Over a year and half ago, I started working with Matt Powell and the MSDN folks to update up a lot of the content on the Web services spoke.  During this process, we found that the SOAP Toolkit was actually getting a lot of downloads without folks really understanding that it was not the recommended approach for building Web service solutions on the Microsoft platform.

The SOAP Toolkit was deprecated by the .NET Framework.  The toolkit was originally released to demonstrate basic Web services capabilities with COM components and applications.

As a result, we chartered a series of articles to help customers understand the best practices for Web services development using the .NET Framework COM interop support and to help folks migrate off the SOAP toolkit.

The support for the toolkit was originally slated to retire on July 1, 2004 (yes, next month); however, we had a lot of customer feedback that they had actually built production apps using the toolkit.  Pat Beahan championed a process by which we identified who our customers were and spent time understanding their project timelines.  As a result, we have extended the support lifecycle to more closely align with Visual Studio 6.0.

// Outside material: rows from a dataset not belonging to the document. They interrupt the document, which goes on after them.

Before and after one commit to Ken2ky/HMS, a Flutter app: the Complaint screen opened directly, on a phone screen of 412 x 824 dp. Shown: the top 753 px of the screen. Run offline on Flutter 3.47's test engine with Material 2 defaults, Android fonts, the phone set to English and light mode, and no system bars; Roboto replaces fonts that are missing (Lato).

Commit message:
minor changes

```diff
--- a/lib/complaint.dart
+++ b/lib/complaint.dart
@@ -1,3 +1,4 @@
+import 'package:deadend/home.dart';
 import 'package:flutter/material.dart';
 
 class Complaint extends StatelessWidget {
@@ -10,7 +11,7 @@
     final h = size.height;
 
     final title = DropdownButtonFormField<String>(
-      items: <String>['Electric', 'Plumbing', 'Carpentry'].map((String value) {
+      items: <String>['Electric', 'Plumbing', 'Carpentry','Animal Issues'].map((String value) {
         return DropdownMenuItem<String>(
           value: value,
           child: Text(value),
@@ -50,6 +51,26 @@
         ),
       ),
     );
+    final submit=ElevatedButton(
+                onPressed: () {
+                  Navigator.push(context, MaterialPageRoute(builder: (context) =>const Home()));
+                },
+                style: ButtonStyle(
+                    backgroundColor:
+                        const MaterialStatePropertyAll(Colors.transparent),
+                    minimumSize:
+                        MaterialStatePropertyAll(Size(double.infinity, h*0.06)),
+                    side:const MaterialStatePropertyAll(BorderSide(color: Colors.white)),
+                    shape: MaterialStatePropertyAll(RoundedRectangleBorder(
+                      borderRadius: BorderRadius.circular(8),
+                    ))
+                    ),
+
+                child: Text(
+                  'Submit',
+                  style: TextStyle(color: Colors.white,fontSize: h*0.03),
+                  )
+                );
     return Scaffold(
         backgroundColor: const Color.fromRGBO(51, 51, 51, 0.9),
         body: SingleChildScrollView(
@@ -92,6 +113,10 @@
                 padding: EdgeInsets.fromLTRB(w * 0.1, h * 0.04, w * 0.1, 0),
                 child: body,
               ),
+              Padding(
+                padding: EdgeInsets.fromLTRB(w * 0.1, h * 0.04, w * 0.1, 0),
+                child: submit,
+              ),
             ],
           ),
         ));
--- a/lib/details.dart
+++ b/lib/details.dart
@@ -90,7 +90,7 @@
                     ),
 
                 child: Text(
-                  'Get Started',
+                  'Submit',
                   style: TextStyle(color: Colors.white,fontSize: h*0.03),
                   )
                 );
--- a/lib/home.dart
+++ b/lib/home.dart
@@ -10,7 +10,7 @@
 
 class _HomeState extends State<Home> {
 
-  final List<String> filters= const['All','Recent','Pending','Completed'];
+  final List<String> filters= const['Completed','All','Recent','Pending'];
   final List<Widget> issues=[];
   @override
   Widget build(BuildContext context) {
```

Standard support for the toolkit will now expire 4/2005 with extended support ending 4/2008.  The Microsoft Website will be updated shortly to reflect these dates.  For the latest on supported technologies for developing Web services, visit the Web Services Developer Center on MSDN.  To understand the benefits of building Web services solutions on the .NET Framework and to leverage the latest advanced Web services capabilities, vist the Web services spoke on MSDN http://msdn.microsoft.com/webservices.